This is the only heron that is not a wader, usually being found in grassland in association with cattle. The species name is the name of the sacred Egyptian bird. These egrets have a wingspan of about 3 feet and are about 20 inches tall. They weigh about 12 oz.
This is a common Antiguan bird often seen perched on the backs of cattle, waiting for grasshoppers and other insects on the ground roused as cattle walk and graze. They also eat spiders, frogs and crickets.
Egrets were self-introduced from Africa to the Western Hemisphere, probably being scattered by storms. The first were seen in South America about 1887-92, but were reported in the Caribbean from 1933. Now they can be seen as far north as Canada.
Cattle Egrets nest in colonies of between 200-300 birds in Antiguan and Barbudan mangroves. Every evening they are seen in flocks going to these colonies to roost. In mating time the males gather twigs and the females build the nests, at the same time warding off thieving birds. Two to six light blue eggs are laid which take about 22 days to incubate. This is the only heron able to breed in its first year. The birds are silent except for a croaking sound in nesting season. The young are able to fly reasonably well in 60 days and off they go!

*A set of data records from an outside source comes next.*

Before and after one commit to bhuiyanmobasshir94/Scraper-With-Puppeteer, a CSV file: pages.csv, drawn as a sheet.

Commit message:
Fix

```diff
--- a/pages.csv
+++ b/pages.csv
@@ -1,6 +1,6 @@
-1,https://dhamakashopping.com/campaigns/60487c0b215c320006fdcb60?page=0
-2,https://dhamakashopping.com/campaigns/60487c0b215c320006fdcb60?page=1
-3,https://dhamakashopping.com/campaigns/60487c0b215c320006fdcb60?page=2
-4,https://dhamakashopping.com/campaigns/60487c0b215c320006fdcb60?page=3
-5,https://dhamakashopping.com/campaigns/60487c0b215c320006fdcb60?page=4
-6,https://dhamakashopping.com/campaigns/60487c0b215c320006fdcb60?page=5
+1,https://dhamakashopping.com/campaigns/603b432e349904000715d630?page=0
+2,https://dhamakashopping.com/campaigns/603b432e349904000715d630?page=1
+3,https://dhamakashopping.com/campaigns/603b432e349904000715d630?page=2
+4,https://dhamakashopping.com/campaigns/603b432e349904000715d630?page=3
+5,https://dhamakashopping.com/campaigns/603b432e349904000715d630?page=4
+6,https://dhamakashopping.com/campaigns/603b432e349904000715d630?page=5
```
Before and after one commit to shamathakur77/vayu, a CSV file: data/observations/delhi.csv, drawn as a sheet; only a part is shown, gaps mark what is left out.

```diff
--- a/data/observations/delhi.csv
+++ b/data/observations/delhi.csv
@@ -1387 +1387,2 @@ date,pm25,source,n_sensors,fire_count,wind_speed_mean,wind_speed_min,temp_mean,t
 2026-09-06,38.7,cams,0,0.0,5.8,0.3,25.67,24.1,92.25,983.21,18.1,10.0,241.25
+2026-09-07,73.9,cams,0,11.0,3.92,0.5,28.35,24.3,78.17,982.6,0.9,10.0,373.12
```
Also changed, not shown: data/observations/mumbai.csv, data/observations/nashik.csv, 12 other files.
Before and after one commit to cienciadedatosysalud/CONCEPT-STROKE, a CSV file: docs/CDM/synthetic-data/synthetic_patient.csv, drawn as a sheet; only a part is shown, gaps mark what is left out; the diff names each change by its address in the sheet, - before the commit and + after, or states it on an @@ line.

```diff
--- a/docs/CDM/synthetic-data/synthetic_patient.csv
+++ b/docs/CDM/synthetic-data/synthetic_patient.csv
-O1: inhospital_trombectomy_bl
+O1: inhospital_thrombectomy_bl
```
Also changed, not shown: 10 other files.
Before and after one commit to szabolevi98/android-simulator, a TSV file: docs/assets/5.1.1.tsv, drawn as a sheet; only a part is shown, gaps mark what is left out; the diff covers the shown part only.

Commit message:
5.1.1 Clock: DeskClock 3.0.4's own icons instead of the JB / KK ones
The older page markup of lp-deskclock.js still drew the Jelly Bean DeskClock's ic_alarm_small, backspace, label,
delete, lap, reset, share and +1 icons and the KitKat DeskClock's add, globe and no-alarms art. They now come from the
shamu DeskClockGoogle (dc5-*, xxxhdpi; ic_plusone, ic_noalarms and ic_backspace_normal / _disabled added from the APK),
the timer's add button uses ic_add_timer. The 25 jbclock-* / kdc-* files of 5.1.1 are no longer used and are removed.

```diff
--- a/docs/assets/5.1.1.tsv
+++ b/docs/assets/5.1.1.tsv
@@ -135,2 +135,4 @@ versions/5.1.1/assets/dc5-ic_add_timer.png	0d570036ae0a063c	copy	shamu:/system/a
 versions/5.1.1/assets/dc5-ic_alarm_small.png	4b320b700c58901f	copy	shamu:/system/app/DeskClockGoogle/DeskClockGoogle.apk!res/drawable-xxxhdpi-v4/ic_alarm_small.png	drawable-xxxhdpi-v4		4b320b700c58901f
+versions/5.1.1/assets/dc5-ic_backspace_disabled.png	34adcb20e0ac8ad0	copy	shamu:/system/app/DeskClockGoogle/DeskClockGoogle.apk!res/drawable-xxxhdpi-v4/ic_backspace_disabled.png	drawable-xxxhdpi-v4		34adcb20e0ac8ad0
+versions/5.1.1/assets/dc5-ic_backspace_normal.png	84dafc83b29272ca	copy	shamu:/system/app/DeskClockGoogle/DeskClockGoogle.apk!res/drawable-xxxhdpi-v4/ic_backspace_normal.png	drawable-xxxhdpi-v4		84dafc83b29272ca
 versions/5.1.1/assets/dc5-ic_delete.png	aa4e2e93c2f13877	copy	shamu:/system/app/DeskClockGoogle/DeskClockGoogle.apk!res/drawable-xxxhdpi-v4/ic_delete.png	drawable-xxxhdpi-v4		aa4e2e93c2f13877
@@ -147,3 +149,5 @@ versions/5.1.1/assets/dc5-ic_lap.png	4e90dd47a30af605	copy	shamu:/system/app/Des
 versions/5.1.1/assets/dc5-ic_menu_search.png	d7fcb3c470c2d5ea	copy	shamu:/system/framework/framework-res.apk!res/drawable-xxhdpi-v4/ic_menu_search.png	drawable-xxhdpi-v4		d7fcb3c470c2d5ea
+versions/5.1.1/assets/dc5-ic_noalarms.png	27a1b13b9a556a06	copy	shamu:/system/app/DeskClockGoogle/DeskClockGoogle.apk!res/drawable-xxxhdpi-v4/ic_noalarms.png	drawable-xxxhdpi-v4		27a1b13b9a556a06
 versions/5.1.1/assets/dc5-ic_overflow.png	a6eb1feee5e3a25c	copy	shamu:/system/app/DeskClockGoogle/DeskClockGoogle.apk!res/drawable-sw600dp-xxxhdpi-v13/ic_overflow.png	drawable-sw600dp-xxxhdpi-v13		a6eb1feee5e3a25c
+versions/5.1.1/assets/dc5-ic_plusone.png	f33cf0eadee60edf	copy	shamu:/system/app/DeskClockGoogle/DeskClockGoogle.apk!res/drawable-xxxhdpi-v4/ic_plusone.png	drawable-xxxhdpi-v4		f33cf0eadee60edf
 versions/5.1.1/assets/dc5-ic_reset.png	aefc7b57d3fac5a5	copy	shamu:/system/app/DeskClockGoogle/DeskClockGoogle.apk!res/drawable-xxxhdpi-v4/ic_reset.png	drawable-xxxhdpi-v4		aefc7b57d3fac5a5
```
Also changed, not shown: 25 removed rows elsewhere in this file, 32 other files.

Special thanks to the late Desmond Nicholson of the Museum of Antigua & Barbuda and Peter Duce for making this section of Antigua Nice Ltd possible!